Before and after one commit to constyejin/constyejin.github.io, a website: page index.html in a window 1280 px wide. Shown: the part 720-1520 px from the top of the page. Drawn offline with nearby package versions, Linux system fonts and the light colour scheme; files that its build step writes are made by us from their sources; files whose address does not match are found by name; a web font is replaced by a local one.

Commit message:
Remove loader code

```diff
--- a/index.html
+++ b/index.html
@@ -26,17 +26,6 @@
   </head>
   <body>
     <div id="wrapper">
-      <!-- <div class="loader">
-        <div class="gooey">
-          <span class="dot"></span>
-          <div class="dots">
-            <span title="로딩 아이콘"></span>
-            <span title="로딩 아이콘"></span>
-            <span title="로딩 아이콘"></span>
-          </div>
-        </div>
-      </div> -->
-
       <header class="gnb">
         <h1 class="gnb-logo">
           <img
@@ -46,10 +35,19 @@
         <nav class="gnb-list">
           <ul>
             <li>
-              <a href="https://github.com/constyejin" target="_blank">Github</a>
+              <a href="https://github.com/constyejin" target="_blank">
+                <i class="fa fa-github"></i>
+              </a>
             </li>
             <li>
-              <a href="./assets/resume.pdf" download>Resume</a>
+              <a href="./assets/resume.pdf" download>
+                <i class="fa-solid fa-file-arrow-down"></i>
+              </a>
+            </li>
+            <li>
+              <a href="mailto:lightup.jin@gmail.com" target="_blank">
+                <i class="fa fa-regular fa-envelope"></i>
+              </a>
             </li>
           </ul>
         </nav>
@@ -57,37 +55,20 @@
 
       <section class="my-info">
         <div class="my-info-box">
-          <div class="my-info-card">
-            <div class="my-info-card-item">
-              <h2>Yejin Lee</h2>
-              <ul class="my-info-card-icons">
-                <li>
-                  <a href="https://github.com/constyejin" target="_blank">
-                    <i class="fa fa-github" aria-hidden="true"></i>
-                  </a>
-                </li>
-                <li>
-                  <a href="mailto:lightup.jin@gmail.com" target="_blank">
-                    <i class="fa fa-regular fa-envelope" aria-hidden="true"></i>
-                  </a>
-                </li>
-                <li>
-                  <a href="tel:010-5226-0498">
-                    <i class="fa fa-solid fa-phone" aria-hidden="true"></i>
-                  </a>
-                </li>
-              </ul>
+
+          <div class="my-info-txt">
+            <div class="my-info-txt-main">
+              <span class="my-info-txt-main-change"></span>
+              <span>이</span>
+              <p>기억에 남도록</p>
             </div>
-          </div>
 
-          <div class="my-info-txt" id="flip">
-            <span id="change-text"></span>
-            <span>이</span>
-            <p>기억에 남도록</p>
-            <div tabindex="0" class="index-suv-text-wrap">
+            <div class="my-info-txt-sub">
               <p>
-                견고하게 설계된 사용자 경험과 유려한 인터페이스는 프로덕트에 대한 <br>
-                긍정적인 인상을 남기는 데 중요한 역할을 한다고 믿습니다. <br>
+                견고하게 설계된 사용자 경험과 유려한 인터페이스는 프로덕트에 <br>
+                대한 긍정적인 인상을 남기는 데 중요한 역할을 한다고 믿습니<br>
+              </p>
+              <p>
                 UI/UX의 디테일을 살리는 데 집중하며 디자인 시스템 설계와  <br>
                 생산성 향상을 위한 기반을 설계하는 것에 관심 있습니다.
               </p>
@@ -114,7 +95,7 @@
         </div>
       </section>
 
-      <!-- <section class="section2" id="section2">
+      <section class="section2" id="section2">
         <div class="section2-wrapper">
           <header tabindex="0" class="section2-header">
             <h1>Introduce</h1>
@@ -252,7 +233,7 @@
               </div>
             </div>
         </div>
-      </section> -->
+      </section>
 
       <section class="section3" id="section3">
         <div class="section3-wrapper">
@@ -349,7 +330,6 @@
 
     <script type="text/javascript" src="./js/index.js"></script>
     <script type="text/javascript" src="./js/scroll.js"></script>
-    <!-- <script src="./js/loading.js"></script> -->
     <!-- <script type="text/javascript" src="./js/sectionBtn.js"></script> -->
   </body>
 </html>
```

▶ EXERCISE DIRECTIONS: Repeat all of the entries exactly.

▶ THE ANSWER:
Before and after one commit to constyejin/constyejin.github.io, a website: page index.html in a window 1280 px wide. Shown: the part 720-1520 px from the top of the page. Drawn offline with nearby package versions, Linux system fonts and the light colour scheme; files that its build step writes are made by us from their sources; files whose address does not match are found by name; a web font is replaced by a local one.

Commit message:
Remove loader code

```diff
--- a/index.html
+++ b/index.html
@@ -26,17 +26,6 @@
   </head>
   <body>
     <div id="wrapper">
-      <!-- <div class="loader">
-        <div class="gooey">
-          <span class="dot"></span>
-          <div class="dots">
-            <span title="로딩 아이콘"></span>
-            <span title="로딩 아이콘"></span>
-            <span title="로딩 아이콘"></span>
-          </div>
-        </div>
-      </div> -->
-
       <header class="gnb">
         <h1 class="gnb-logo">
           <img
@@ -46,10 +35,19 @@
         <nav class="gnb-list">
           <ul>
             <li>
-              <a href="https://github.com/constyejin" target="_blank">Github</a>
+              <a href="https://github.com/constyejin" target="_blank">
+                <i class="fa fa-github"></i>
+              </a>
             </li>
             <li>
-              <a href="./assets/resume.pdf" download>Resume</a>
+              <a href="./assets/resume.pdf" download>
+                <i class="fa-solid fa-file-arrow-down"></i>
+              </a>
+            </li>
+            <li>
+              <a href="mailto:lightup.jin@gmail.com" target="_blank">
+                <i class="fa fa-regular fa-envelope"></i>
+              </a>
             </li>
           </ul>
         </nav>
@@ -57,37 +55,20 @@
 
       <section class="my-info">
         <div class="my-info-box">
-          <div class="my-info-card">
-            <div class="my-info-card-item">
-              <h2>Yejin Lee</h2>
-              <ul class="my-info-card-icons">
-                <li>
-                  <a href="https://github.com/constyejin" target="_blank">
-                    <i class="fa fa-github" aria-hidden="true"></i>
-                  </a>
-                </li>
-                <li>
-                  <a href="mailto:lightup.jin@gmail.com" target="_blank">
-                    <i class="fa fa-regular fa-envelope" aria-hidden="true"></i>
-                  </a>
-                </li>
-                <li>
-                  <a href="tel:010-5226-0498">
-                    <i class="fa fa-solid fa-phone" aria-hidden="true"></i>
-                  </a>
-                </li>
-              </ul>
+
+          <div class="my-info-txt">
+            <div class="my-info-txt-main">
+              <span class="my-info-txt-main-change"></span>
+              <span>이</span>
+              <p>기억에 남도록</p>
             </div>
-          </div>
 
-          <div class="my-info-txt" id="flip">
-            <span id="change-text"></span>
-            <span>이</span>
-            <p>기억에 남도록</p>
-            <div tabindex="0" class="index-suv-text-wrap">
+            <div class="my-info-txt-sub">
               <p>
-                견고하게 설계된 사용자 경험과 유려한 인터페이스는 프로덕트에 대한 <br>
-                긍정적인 인상을 남기는 데 중요한 역할을 한다고 믿습니다. <br>
+                견고하게 설계된 사용자 경험과 유려한 인터페이스는 프로덕트에 <br>
+                대한 긍정적인 인상을 남기는 데 중요한 역할을 한다고 믿습니<br>
+              </p>
+              <p>
                 UI/UX의 디테일을 살리는 데 집중하며 디자인 시스템 설계와  <br>
                 생산성 향상을 위한 기반을 설계하는 것에 관심 있습니다.
               </p>
@@ -114,7 +95,7 @@
         </div>
       </section>
 
-      <!-- <section class="section2" id="section2">
+      <section class="section2" id="section2">
         <div class="section2-wrapper">
           <header tabindex="0" class="section2-header">
             <h1>Introduce</h1>
@@ -252,7 +233,7 @@
               </div>
             </div>
         </div>
-      </section> -->
+      </section>
 
       <section class="section3" id="section3">
         <div class="section3-wrapper">
@@ -349,7 +330,6 @@
 
     <script type="text/javascript" src="./js/index.js"></script>
     <script type="text/javascript" src="./js/scroll.js"></script>
-    <!-- <script src="./js/loading.js"></script> -->
     <!-- <script type="text/javascript" src="./js/sectionBtn.js"></script> -->
   </body>
 </html>
```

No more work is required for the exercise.